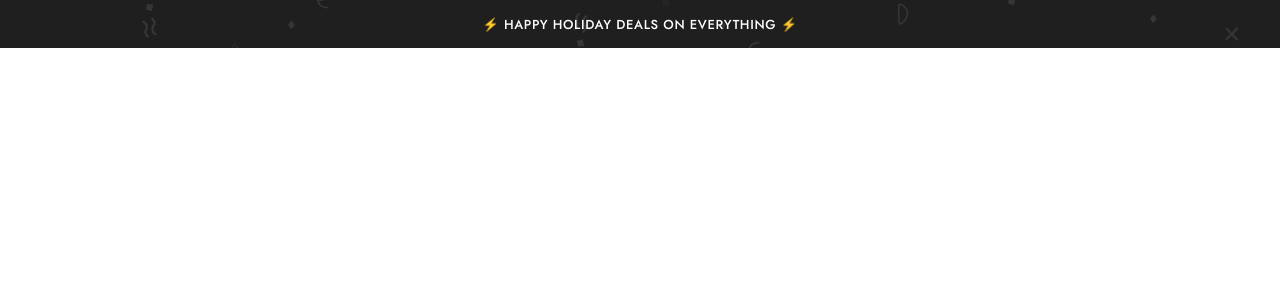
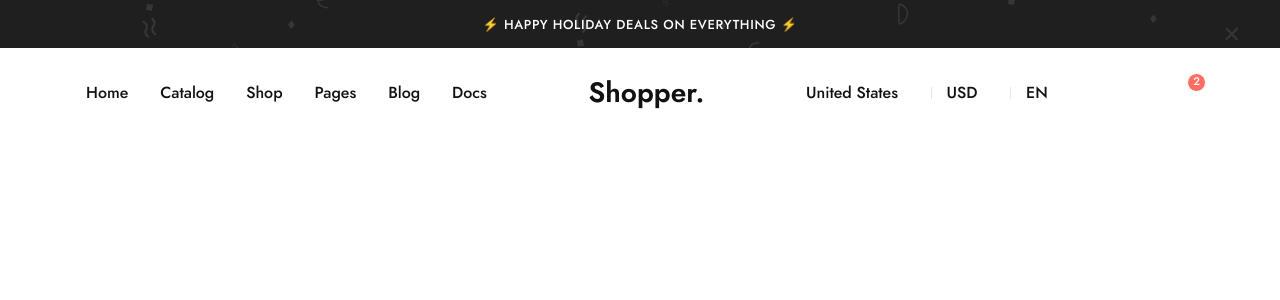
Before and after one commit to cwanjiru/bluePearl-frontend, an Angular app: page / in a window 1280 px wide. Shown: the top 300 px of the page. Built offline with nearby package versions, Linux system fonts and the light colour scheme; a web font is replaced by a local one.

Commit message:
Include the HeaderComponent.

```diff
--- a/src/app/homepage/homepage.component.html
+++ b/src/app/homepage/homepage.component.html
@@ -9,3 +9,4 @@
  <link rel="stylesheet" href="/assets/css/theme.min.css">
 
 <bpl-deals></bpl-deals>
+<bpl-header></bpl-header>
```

★ ★ ★ ★

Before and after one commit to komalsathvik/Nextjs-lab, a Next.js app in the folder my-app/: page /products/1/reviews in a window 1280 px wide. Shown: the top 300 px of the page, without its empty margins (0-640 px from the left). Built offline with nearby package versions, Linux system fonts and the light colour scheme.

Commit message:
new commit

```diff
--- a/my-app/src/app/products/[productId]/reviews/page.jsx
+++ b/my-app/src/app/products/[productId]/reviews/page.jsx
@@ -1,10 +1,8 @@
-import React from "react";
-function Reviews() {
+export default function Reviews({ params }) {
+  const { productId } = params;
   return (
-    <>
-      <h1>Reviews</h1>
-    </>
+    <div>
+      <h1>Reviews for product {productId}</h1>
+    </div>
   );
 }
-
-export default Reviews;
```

★ ★ ★ ★

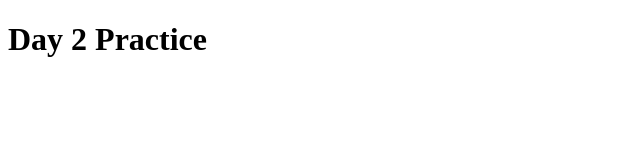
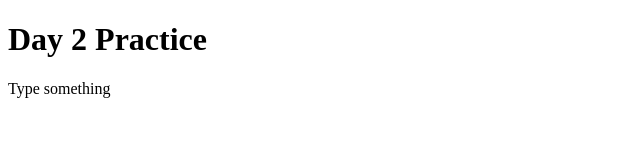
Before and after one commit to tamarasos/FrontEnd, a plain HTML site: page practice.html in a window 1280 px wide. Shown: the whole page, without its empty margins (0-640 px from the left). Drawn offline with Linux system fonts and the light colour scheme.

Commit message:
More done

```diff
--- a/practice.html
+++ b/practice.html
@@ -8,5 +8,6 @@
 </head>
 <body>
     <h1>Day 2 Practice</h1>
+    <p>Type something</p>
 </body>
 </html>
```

★ ★ ★ ★

**WHAT TO DO**
Where a line of the material above holds the string "html", copy that line.

**THE ANSWER**
--- a/src/app/homepage/homepage.component.html
+++ b/src/app/homepage/homepage.component.html
Before and after one commit to tamarasos/FrontEnd, a plain HTML site: page practice.html in a window 1280 px wide. Shown: the whole page, without its empty margins (0-640 px from the left). Drawn offline with Linux system fonts and the light colour scheme.
--- a/practice.html
+++ b/practice.html
 </html>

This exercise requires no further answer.